Kyaw “Joe” Aung, a research associate in the MSU-DOE Plant Research Laboratory, College of Natural Science, is the recipient of a 2016 National Institutes of Health Pathway to Independence Award. The award will provide up to $837,000 in financial support over five years to support Aung’s research on how harmful bacteria infect plants.
“Scientists have known about the battle bacteria have trying to invade plants,” Aung said. “I want to reveal how the bacteria manipulate the communication network between the plant cells.”
Aung’s mentor, Sheng Yang He, MSU Distinguished Professor and a Howard Hughes Medical Investigator—Gordon and Betty Moore Foundation, is pleased with Aung’s receipt of the award.

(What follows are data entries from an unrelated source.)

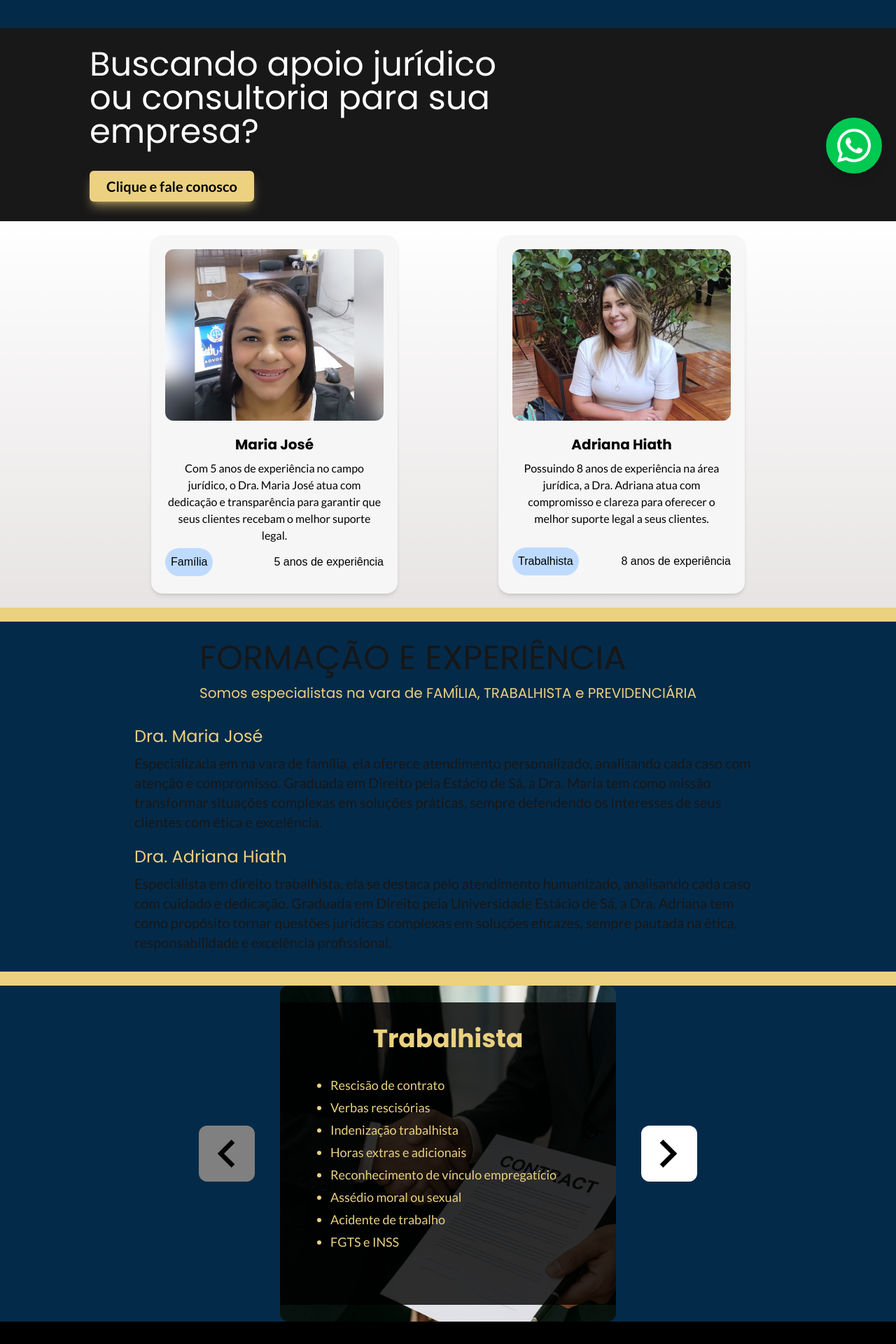
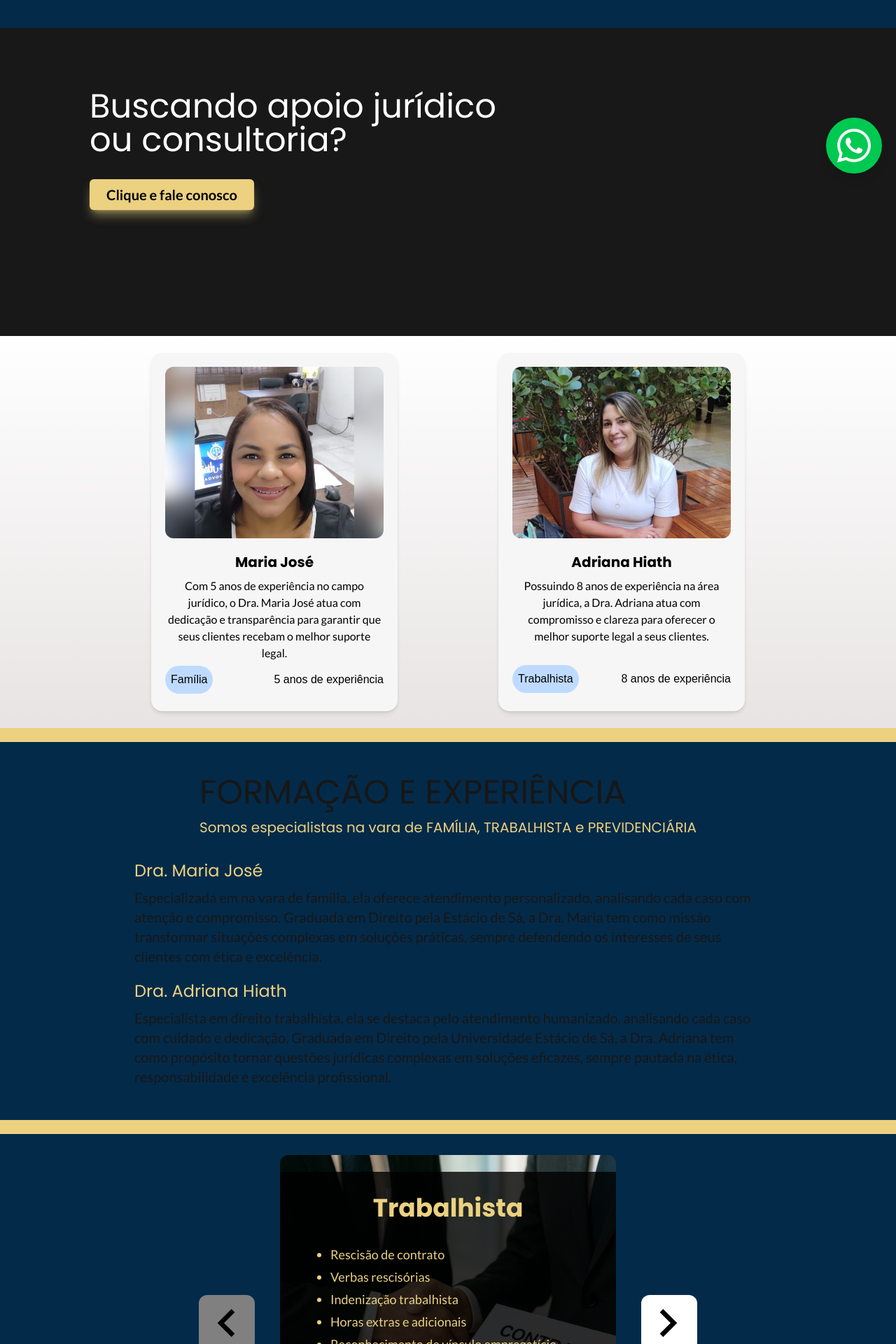
Before and after one commit to DavidSheltonSF/advogados-landing-page, a Next.js app: page / in a window 1280 px wide. Shown: the part 520-2440 px from the top of the page at 70% size. Built offline with nearby package versions, Linux system fonts and the light colour scheme.

Commit message:
refactor(Page): define minimum height to PageSections manually

```diff
--- a/src/app/page.tsx
+++ b/src/app/page.tsx
@@ -29,24 +29,24 @@ export default function Home() {
   return (
     <div className="flex flex-col">
       <PageSection backgroundImage="/bg-image-logo-with-name-blue.png" extraClasses="min-h-[70vh] max-md:h-[35vh] max-md:min-h-[35vh]"/>
-      <PageSection backgroundImage="" extraClasses="h-auto bg-[#181818]">
-        <PageContainer extraClasses="flex flex-col my-5 py-2 ">
+      <PageSection backgroundImage="" extraClasses="bg-[#181818]">
+        <PageContainer extraClasses="flex flex-col mt-20 min-h-[45vh] py-2 ">
           <div className="flex flex-col items-start gap-8 max-w-150">
-            <h1 className="text-white text-5xl max-md:text-4xl max-sm:text-3xl">Buscando apoio jurídico ou consultoria para sua empresa?</h1>
+            <h1 className="text-white text-5xl max-md:text-4xl max-sm:text-3xl">Buscando apoio jurídico ou consultoria?</h1>
             <button className="shadow-[color:#EBD180]/50 shadow-lg py-2 px-6 rounded-md text-black font-bold text-xl bg-[#EBD180] hover:bg-[#e2c56f]">
               <a href="https://wa.me/+5521974694530" target="_blank">Clique e fale conosco</a>
             </button>
           </div>
         </PageContainer>
       </PageSection>
-      <PageSection backgroundImage="/bg-image-white.png">
+      <PageSection backgroundImage="/bg-image-white.png" extraClasses="min-h-[70vh]">
          <PageContainer extraClasses="flex items-center justify-center max-[800px]:flex-col gap-36 max-[800px]:gap-10
        my-5 justify-centerl">
           <ProfessionalCard {...professionals['maria']}/>
           <ProfessionalCard {...professionals['adriana']}/>
          </PageContainer>
       </PageSection>
-      <PageSection backgroundImage="" extraClasses="h-auto bg-[#042A49]  border-t-[#EBD180] border-t-20">
+      <PageSection backgroundImage="" extraClasses="h-auto bg-[#042A49]  border-t-[#EBD180] border-t-20 min-h-[70vh]">
         <PageContainer extraClasses="flex flex-col items-center my-5 py-2 text-red-white">
           <header>
             <div className="flex flex-col gap-3">
@@ -69,7 +69,7 @@ export default function Home() {
           </main>
         </PageContainer>
       </PageSection>
-      <PageSection backgroundImage="" extraClasses="max-sm:h-[60vh] bg-[#042A49]  border-t-[#EBD180] border-t-20">
+      <PageSection backgroundImage="" extraClasses="max-sm:h-[60vh] bg-[#042A49]  border-t-[#EBD180] border-t-20 min-h-[70vh]">
         <Carousel/>
       </PageSection>
       <Footer/>
```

“Joe is clearly one of the most capable, yet extremely modest and nicest postdocs I have mentored in my scientific career,” He said. “Receiving an NIH K99 award is both a well-deserved recognition of Joe’s achievements and a great opportunity for launching his independent scientific career."
Aung is honored to receive the award, which has historically been given to research projects advancing human disease diagnosis, treatment and prevention.
"It’s a humbling experience to know that I was chosen among a group of talented postdocs,” Aung said. “This research might give us a new angle into studying why and how we humans get sick.”
Aung was born and raised in Burma/Myanmar. He received a B.S. and a M.S. in horticulture from the National Chung Hsing University, Taichung, Taiwan, and his Ph.D. at MSU. He has been a postdoc in He’s lab for almost five years.
To read more about Aung’s work, visit http://bit.ly/2eiyXQG.